Wouldn’t it have been better to show a run of covers, of any magazine, even very small? This would have demonstrated the unique, issue-by-issue effects that are only possible with magazines. Similarly, an entire magazine (or run of spreads) reproduced page-by-page in miniature, as a flat plan, would have shown the dramatic sequential effects which are possible, as Willy Fleckhaus demonstrated in Twen (see Eye no. 3 vol. 1). A magazine is not a collection of clever, one-off designs within isolated pages.
Given that the criteria for inclusion in this book seems to have been weighted on the side of the sexier (in the editorial and typographic sense), the more stylistic and the currently fashionable, this book does, however, form a valuable and essential collection. Reproduced here for the first time are some of the greatest and most vital examples of graphic design this century. Among the real eye-openers are Fortune magazine’s output in the 1940s (see also Eye no. 2 vol. 1) which, when compared to the work of, say, Spy, again poses questions about the validity and extent of the book’s second section. It is not so much a question of being ‘new’ as being right for the job, right for the times.

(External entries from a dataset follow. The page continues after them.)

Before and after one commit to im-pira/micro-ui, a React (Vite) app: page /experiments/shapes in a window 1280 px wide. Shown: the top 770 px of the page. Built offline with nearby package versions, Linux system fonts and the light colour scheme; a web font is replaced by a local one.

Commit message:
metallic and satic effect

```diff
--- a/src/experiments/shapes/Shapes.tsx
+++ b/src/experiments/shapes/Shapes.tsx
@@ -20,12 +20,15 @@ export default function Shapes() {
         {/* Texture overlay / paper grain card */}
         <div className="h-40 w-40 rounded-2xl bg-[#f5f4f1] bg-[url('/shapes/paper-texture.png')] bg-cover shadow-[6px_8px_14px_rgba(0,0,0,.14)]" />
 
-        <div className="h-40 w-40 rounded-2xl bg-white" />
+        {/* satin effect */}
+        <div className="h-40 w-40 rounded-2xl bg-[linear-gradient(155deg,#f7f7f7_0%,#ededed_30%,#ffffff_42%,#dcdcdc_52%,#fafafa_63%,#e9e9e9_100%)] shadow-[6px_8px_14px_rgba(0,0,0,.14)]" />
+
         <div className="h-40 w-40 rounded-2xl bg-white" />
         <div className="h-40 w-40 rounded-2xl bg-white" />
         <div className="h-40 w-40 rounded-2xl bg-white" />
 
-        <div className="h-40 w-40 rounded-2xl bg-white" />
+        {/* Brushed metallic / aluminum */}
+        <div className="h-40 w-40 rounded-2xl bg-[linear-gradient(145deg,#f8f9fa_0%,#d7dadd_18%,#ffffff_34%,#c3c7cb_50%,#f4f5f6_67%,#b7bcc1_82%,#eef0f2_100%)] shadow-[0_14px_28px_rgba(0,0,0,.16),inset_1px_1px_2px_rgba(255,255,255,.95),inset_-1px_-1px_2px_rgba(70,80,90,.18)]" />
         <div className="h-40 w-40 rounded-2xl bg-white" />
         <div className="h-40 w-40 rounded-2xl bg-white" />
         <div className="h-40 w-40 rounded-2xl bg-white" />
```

The book itself is cleverly designed by Esterson Lackersteen in a timeless way that, thankfully does not compete with the wide spectrum of work that is presented – and how good to see text set in Futura. It is very well produced and fairly priced. If you are interested enough in magazine design to have read this review, then you should buy this book. Let us hope that it does not remain the only one of its kind for long.
First published in Eye no. 5 vol. 2, 1991.
Eye is the world’s most beautiful and collectable graphic design journal, published quarterly for professional designers, students and anyone interested in critical, informed writing about graphic design and visual culture. It is available from all good design bookshops and online at the Eye shop, where you can buy subscriptions, back issues and single copies of the latest issue. You can also browse visual samples of recent issues at Eye before You Buy